Items listed in a dataset:
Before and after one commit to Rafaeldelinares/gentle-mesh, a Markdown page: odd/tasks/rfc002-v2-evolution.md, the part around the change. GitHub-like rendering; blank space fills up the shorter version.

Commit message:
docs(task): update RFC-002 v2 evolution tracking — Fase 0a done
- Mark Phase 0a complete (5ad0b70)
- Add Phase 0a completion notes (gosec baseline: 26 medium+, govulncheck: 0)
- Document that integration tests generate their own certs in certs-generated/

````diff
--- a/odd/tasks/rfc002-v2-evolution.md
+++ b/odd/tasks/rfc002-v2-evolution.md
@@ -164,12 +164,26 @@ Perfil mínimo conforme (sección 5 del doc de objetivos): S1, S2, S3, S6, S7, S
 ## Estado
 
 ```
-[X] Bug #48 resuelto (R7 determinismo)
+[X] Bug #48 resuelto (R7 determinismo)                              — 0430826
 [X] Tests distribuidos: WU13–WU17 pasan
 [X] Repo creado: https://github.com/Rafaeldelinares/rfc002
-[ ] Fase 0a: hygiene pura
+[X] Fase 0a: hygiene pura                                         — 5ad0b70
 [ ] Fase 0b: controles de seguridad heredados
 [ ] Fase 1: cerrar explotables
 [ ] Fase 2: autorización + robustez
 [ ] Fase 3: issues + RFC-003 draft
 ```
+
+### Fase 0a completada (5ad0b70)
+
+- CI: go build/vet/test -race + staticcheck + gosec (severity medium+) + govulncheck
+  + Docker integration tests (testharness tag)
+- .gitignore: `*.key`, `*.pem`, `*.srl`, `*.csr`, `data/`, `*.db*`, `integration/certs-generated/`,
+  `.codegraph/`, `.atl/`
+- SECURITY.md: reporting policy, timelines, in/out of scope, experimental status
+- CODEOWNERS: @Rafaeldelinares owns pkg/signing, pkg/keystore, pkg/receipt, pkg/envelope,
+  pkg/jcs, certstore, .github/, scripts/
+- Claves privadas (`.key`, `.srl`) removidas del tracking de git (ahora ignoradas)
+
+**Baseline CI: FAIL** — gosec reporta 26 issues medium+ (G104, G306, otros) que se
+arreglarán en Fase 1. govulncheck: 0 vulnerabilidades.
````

**Brief:**
Reproduce the data exactly. Keep every line intact.

**Expected output:**
Before and after one commit to Rafaeldelinares/gentle-mesh, a Markdown page: odd/tasks/rfc002-v2-evolution.md, the part around the change. GitHub-like rendering; blank space fills up the shorter version.

Commit message:
docs(task): update RFC-002 v2 evolution tracking — Fase 0a done
- Mark Phase 0a complete (5ad0b70)
- Add Phase 0a completion notes (gosec baseline: 26 medium+, govulncheck: 0)
- Document that integration tests generate their own certs in certs-generated/

````diff
--- a/odd/tasks/rfc002-v2-evolution.md
+++ b/odd/tasks/rfc002-v2-evolution.md
@@ -164,12 +164,26 @@ Perfil mínimo conforme (sección 5 del doc de objetivos): S1, S2, S3, S6, S7, S
 ## Estado
 
 ```
-[X] Bug #48 resuelto (R7 determinismo)
+[X] Bug #48 resuelto (R7 determinismo)                              — 0430826
 [X] Tests distribuidos: WU13–WU17 pasan
 [X] Repo creado: https://github.com/Rafaeldelinares/rfc002
-[ ] Fase 0a: hygiene pura
+[X] Fase 0a: hygiene pura                                         — 5ad0b70
 [ ] Fase 0b: controles de seguridad heredados
 [ ] Fase 1: cerrar explotables
 [ ] Fase 2: autorización + robustez
 [ ] Fase 3: issues + RFC-003 draft
 ```
+
+### Fase 0a completada (5ad0b70)
+
+- CI: go build/vet/test -race + staticcheck + gosec (severity medium+) + govulncheck
+  + Docker integration tests (testharness tag)
+- .gitignore: `*.key`, `*.pem`, `*.srl`, `*.csr`, `data/`, `*.db*`, `integration/certs-generated/`,
+  `.codegraph/`, `.atl/`
+- SECURITY.md: reporting policy, timelines, in/out of scope, experimental status
+- CODEOWNERS: @Rafaeldelinares owns pkg/signing, pkg/keystore, pkg/receipt, pkg/envelope,
+  pkg/jcs, certstore, .github/, scripts/
+- Claves privadas (`.key`, `.srl`) removidas del tracking de git (ahora ignoradas)
+
+**Baseline CI: FAIL** — gosec reporta 26 issues medium+ (G104, G306, otros) que se
+arreglarán en Fase 1. govulncheck: 0 vulnerabilidades.
````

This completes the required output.